The alligator gar are in the water, hundreds of them, with teeth.

But despite the teeth, these babies are pretty docile.

The metro-east saw the return of the native species about noon Thursday when about 350 alligator gar were reintroduced at Horseshoe Lake State Recreation Area near Granite City and hundreds more into the Kaskaskia River south of New Athens. The gar were about a foot long, but elsewhere in the U.S. have grown to 10 feet and 300 pounds.

There has never been a documented case of alligator gar attacking people in the water. Humans aren’t on the gar’s menu, biologists with the Illinois Department of Natural Resources said.

But gars are on people’s menus. They can be eaten and are considered a trophy fish.

The prehistoric-looking alligator gar is the largest fish native to Illinois. It has not been seen in the state since 1966 and was officially declared extinct in Illinois in the 1990s.

A few alligator gar were released in 2010 into the Kaskaskia, but biologists do not believe they survived. The department recently obtained 10,000 alligator gar fry from other states and grew them at a hatchery, which led to Thursday’s release.

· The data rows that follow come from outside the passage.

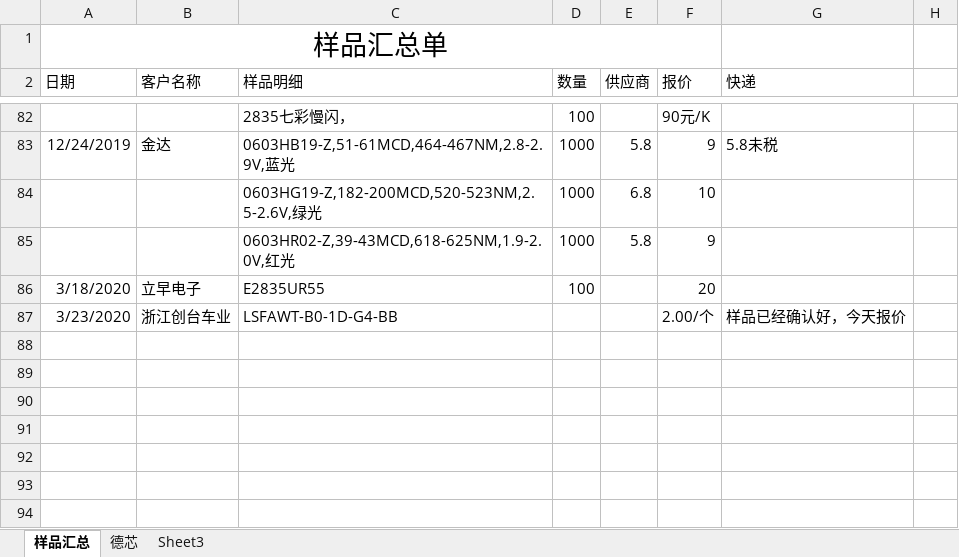
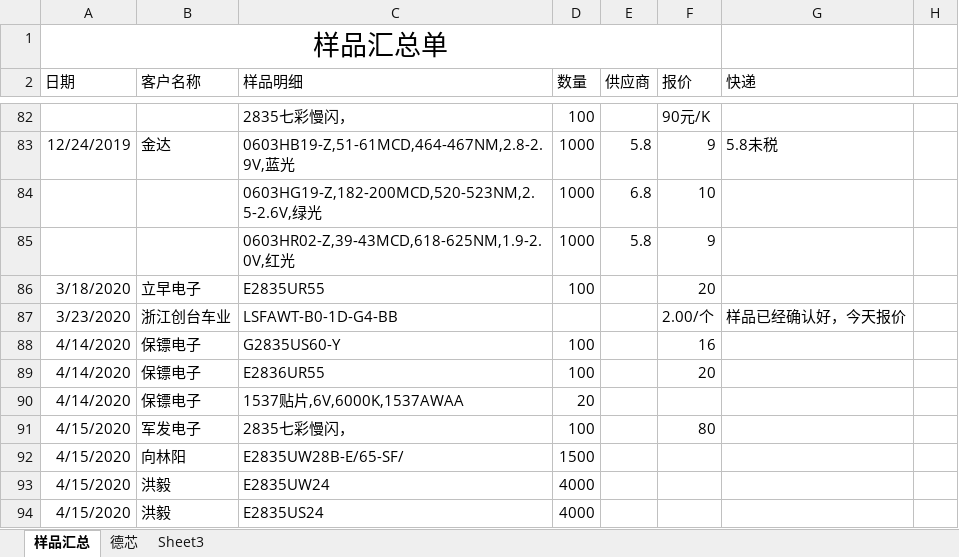
Before and after one commit to weinkym/zll, an Excel workbook: 季诚/样品单.xlsx, sheet 样品汇总, drawn as a sheet; only a part is shown, gaps mark what is left out; values as stored, in another font and other column widths than the file's, no borders; the diff names each change by its address in the sheet, - before the commit and + after, or states it on an @@ line.

```diff
--- a/季诚/样品单.xlsx (sheet 样品汇总)
+++ b/季诚/样品单.xlsx (sheet 样品汇总)
+row 88: 4/14/2020 | 保镖电子 | G2835US60-Y | 100 |  | 16
+row 89: 4/14/2020 | 保镖电子 | E2836UR55 | 100 |  | 20
+row 90: 4/14/2020 | 保镖电子 | 1537贴片,6V,6000K,1537AWAA | 20
+row 91: 4/15/2020 | 军发电子 | 2835七彩慢闪， | 100 |  | 80
+row 92: 4/15/2020 | 向林阳 | E2835UW28B-E/65-SF/ | 1500
+row 93: 4/15/2020 | 洪毅 | E2835UW24 | 4000
+row 94: 4/15/2020 | 洪毅 | E2835US24 | 4000
```
Also changed, not shown: 季诚/成交客户/军发电子/送货单/送货单.xlsx, 12 other files.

It could be more than a decade before biologists know whether the reintroduction was a success. Female gar do not reach sexual maturity until they are at least 11 years old.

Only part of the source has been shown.